5 Takeaways From Online Holiday Shopping 2010
Every fall we see a surge of speculation leading up to the holiday shopping season. Will consumers spend more this year? What should digital marketers do differently to keep pace with consumer demands?
Rarely do retailers look back afterward to ask themselves, "How did we really do and what can we learn from it"
Baynote surveyed 500 U.S. shoppers about their online experience this holiday season. Shoppers provided their thoughts on online retailers' behavioral retargeting and privacy practices, mobile and social features, offers and promotions, and product merchandising approaches.
Some interesting results from the survey include the following:
- 55 percent rated their online shopping experience as "good," equivalent to a "B" grade;
- 57 percent said they'd like online retailers to improve their site navigation, and 54 percent said the same for site search;
- 58 percent experienced retargeting, the practice of targeting consumers with advertisements after they've clicked on a product or promotion but didn't make a purchase in that session;
- 54 percent said they felt retargeting was an invasion of their privacy, and 48 percent are turned off by retailers who use it;
- 84 percent are hesitant or unwilling to share their personal information with retailers to personalize their online experience;
- 13 percent used mobile phones to make holiday purchases this year, while 18 percent used them for comparison shopping; and
- 31 percent were influenced by promotions on Facebook, 17 percent by promotions on Twitter and 20 percent by mobile-based promotions.
What can retailers learn from these findings? They certainly show room for growth and signal the rising influence mobile and social marketing has on consumers' online shopping experiences.
Here are five tips to help you turn last year's "B" grade into an "A" in 2011:
- Listen to your customers and start improving site search and navigation. Making it easier for visitors to find products is a natural way to increase margins and keep them coming back to your site. Conduct regular tests to ensure your site is easy to navigate.
- Prioritize personalization, but be careful not to violate privacy. The large majority of consumers are hesitant or unwilling to share their personal information to receive a more personalized experience. Retailers should strongly consider asking visitors if they want to opt in to their profile-based personalization practices.
- Tread lightly with retargeting. Retargeting can cause serious damage to your brand equity. To avoid appearing like you're stalking customers, Forrester analyst Emily Riley recommends marketers prioritize data testing to find factors that generate lift first and only then cautiously test targeted creative.
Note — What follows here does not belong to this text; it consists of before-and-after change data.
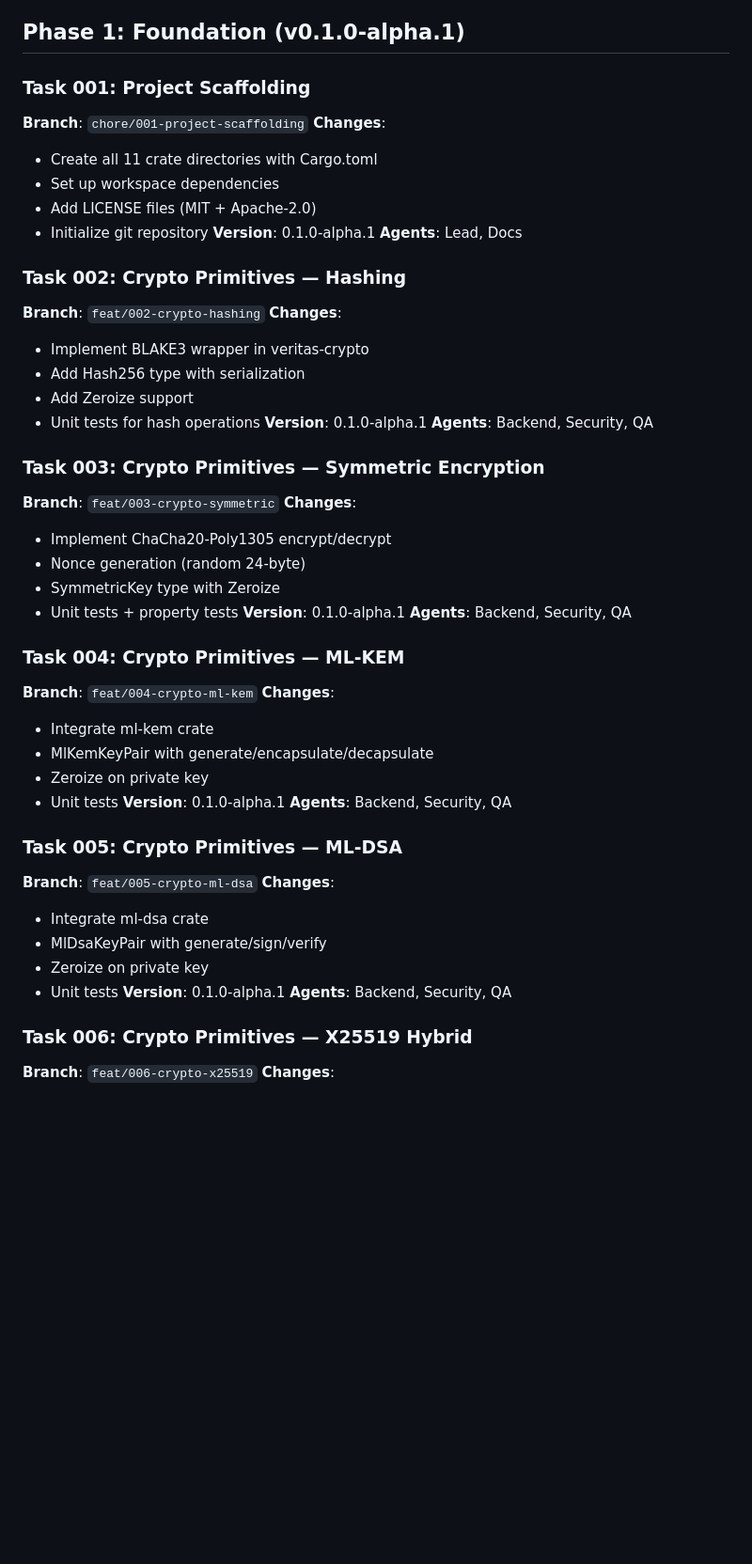
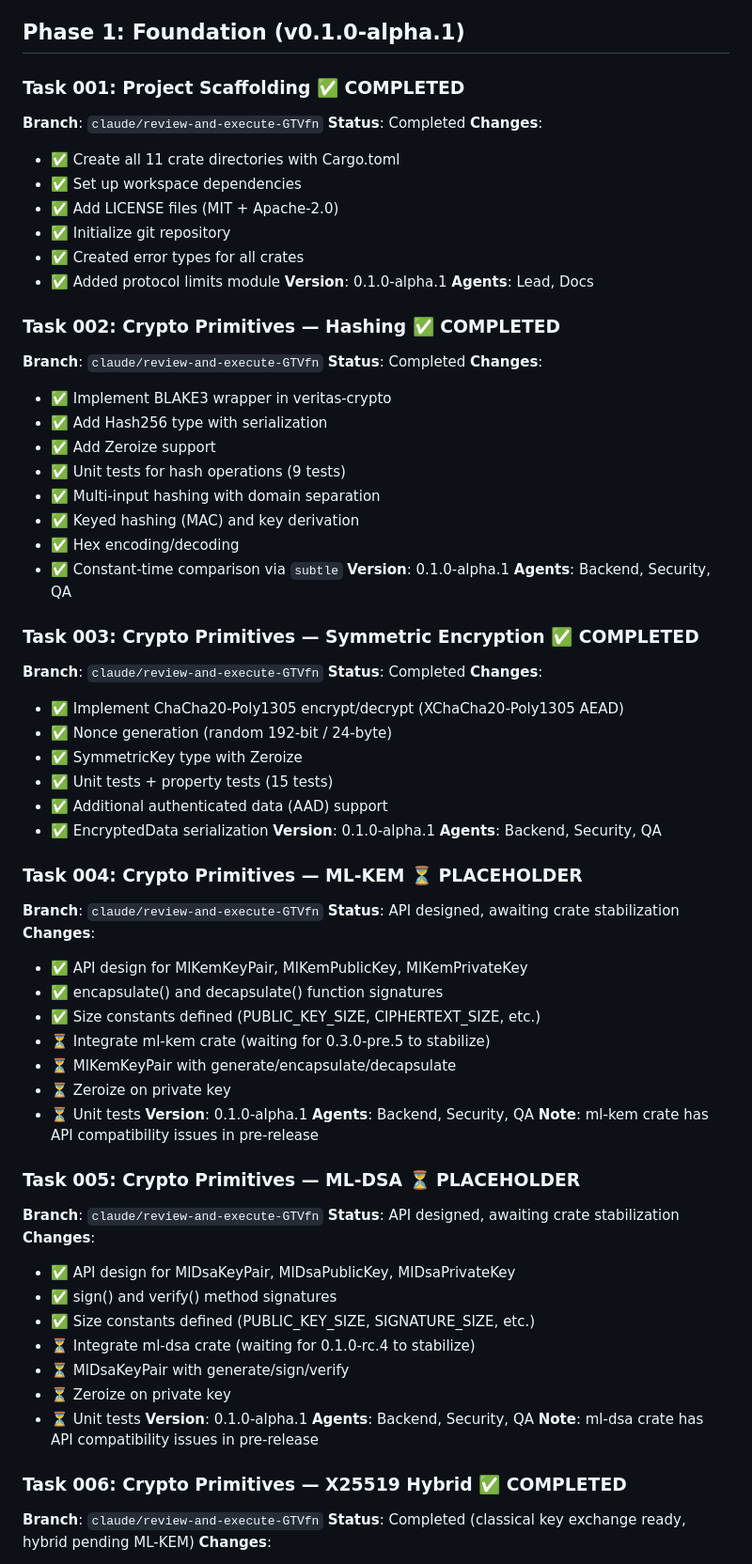
Before and after one commit to gl-tches/veritas-protocol, a Markdown page: TASKS.md, the part around one of its changes. Shown at 94% size. Rendered like a GitHub page; blank space fills up the shorter version.

Commit message:
docs: update TASKS.md with Phase 1 completion status
Mark Tasks 001-006 with completion status:
- Task 001: Project Scaffolding ✅ COMPLETED
- Task 002: BLAKE3 Hashing ✅ COMPLETED (9 tests)
- Task 003: ChaCha20-Poly1305 ✅ COMPLETED (15 tests)
- Task 004: ML-KEM ⏳ PLACEHOLDER (awaiting crate stabilization)
- Task 005: ML-DSA ⏳ PLACEHOLDER (awaiting crate stabilization)
- Task 006: X25519 ✅ COMPLETED (12 tests)

Total: 38 unit tests passing

https://claude.ai/code/session_01TYmNBhComAZRMzKD32g1iq

```diff
--- a/TASKS.md
+++ b/TASKS.md
@@ -4,68 +4,90 @@
 
 ## Phase 1: Foundation (v0.1.0-alpha.1)
 
-### Task 001: Project Scaffolding
+### Task 001: Project Scaffolding ✅ COMPLETED
 
-**Branch**: `chore/001-project-scaffolding`
+**Branch**: `claude/review-and-execute-GTVfn`
+**Status**: Completed
 **Changes**:
 
-- Create all 11 crate directories with Cargo.toml
-- Set up workspace dependencies
-- Add LICENSE files (MIT + Apache-2.0)
-- Initialize git repository
+- ✅ Create all 11 crate directories with Cargo.toml
+- ✅ Set up workspace dependencies
+- ✅ Add LICENSE files (MIT + Apache-2.0)
+- ✅ Initialize git repository
+- ✅ Created error types for all crates
+- ✅ Added protocol limits module
   **Version**: 0.1.0-alpha.1
   **Agents**: Lead, Docs
 
-### Task 002: Crypto Primitives — Hashing
+### Task 002: Crypto Primitives — Hashing ✅ COMPLETED
 
-**Branch**: `feat/002-crypto-hashing`
+**Branch**: `claude/review-and-execute-GTVfn`
+**Status**: Completed
 **Changes**:
 
-- Implement BLAKE3 wrapper in veritas-crypto
-- Add Hash256 type with serialization
-- Add Zeroize support
-- Unit tests for hash operations
+- ✅ Implement BLAKE3 wrapper in veritas-crypto
+- ✅ Add Hash256 type with serialization
+- ✅ Add Zeroize support
+- ✅ Unit tests for hash operations (9 tests)
+- ✅ Multi-input hashing with domain separation
+- ✅ Keyed hashing (MAC) and key derivation
+- ✅ Hex encoding/decoding
+- ✅ Constant-time comparison via `subtle`
   **Version**: 0.1.0-alpha.1
   **Agents**: Backend, Security, QA
 
-### Task 003: Crypto Primitives — Symmetric Encryption
+### Task 003: Crypto Primitives — Symmetric Encryption ✅ COMPLETED
 
-**Branch**: `feat/003-crypto-symmetric`
+**Branch**: `claude/review-and-execute-GTVfn`
+**Status**: Completed
 **Changes**:
 
-- Implement ChaCha20-Poly1305 encrypt/decrypt
-- Nonce generation (random 24-byte)
-- SymmetricKey type with Zeroize
-- Unit tests + property tests
+- ✅ Implement ChaCha20-Poly1305 encrypt/decrypt (XChaCha20-Poly1305 AEAD)
+- ✅ Nonce generation (random 192-bit / 24-byte)
+- ✅ SymmetricKey type with Zeroize
+- ✅ Unit tests + property tests (15 tests)
+- ✅ Additional authenticated data (AAD) support
+- ✅ EncryptedData serialization
   **Version**: 0.1.0-alpha.1
   **Agents**: Backend, Security, QA
 
-### Task 004: Crypto Primitives — ML-KEM
+### Task 004: Crypto Primitives — ML-KEM ⏳ PLACEHOLDER
 
-**Branch**: `feat/004-crypto-ml-kem`
+**Branch**: `claude/review-and-execute-GTVfn`
+**Status**: API designed, awaiting crate stabilization
 **Changes**:
 
-- Integrate ml-kem crate
-- MlKemKeyPair with generate/encapsulate/decapsulate
-- Zeroize on private key
-- Unit tests
+- ✅ API design for MlKemKeyPair, MlKemPublicKey, MlKemPrivateKey
+- ✅ encapsulate() and decapsulate() function signatures
+- ✅ Size constants defined (PUBLIC_KEY_SIZE, CIPHERTEXT_SIZE, etc.)
+- ⏳ Integrate ml-kem crate (waiting for 0.3.0-pre.5 to stabilize)
+- ⏳ MlKemKeyPair with generate/encapsulate/decapsulate
+- ⏳ Zeroize on private key
+- ⏳ Unit tests
   **Version**: 0.1.0-alpha.1
   **Agents**: Backend, Security, QA
+  **Note**: ml-kem crate has API compatibility issues in pre-release
 
-### Task 005: Crypto Primitives — ML-DSA
+### Task 005: Crypto Primitives — ML-DSA ⏳ PLACEHOLDER
 
-**Branch**: `feat/005-crypto-ml-dsa`
+**Branch**: `claude/review-and-execute-GTVfn`
+**Status**: API designed, awaiting crate stabilization
 **Changes**:
 
-- Integrate ml-dsa crate
-- MlDsaKeyPair with generate/sign/verify
-- Zeroize on private key
-- Unit tests
+- ✅ API design for MlDsaKeyPair, MlDsaPublicKey, MlDsaPrivateKey
+- ✅ sign() and verify() method signatures
+- ✅ Size constants defined (PUBLIC_KEY_SIZE, SIGNATURE_SIZE, etc.)
+- ⏳ Integrate ml-dsa crate (waiting for 0.1.0-rc.4 to stabilize)
+- ⏳ MlDsaKeyPair with generate/sign/verify
+- ⏳ Zeroize on private key
+- ⏳ Unit tests
   **Version**: 0.1.0-alpha.1
   **Agents**: Backend, Security, QA
+  **Note**: ml-dsa crate has API compatibility issues in pre-release
 
-### Task 006: Crypto Primitives — X25519 Hybrid
+### Task 006: Crypto Primitives — X25519 Hybrid ✅ COMPLETED
 
-**Branch**: `feat/006-crypto-x25519`
+**Branch**: `claude/review-and-execute-GTVfn`
+**Status**: Completed (classical key exchange ready, hybrid pending ML-KEM)
 **Changes**:
 
```
Also changed, not shown: other parts of TASKS.md (+9 -4 lines).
- Expand digital promotions to social media. The survey proved most consumers' purchases weren't influenced by Twitter or Facebook promotions. The percentage that was influenced, is too sizable to ignore. The opportunity to reach buyers via social media will only increase as it becomes pervasive to the online experience.
- Formulate a mobile strategy. Although consumer behavior still lags retailers’ investments in mobile commerce strategies, I expect to see many more people using smartphones to research and purchase products this year. Retailers that capitalize on the opportunity will thrive.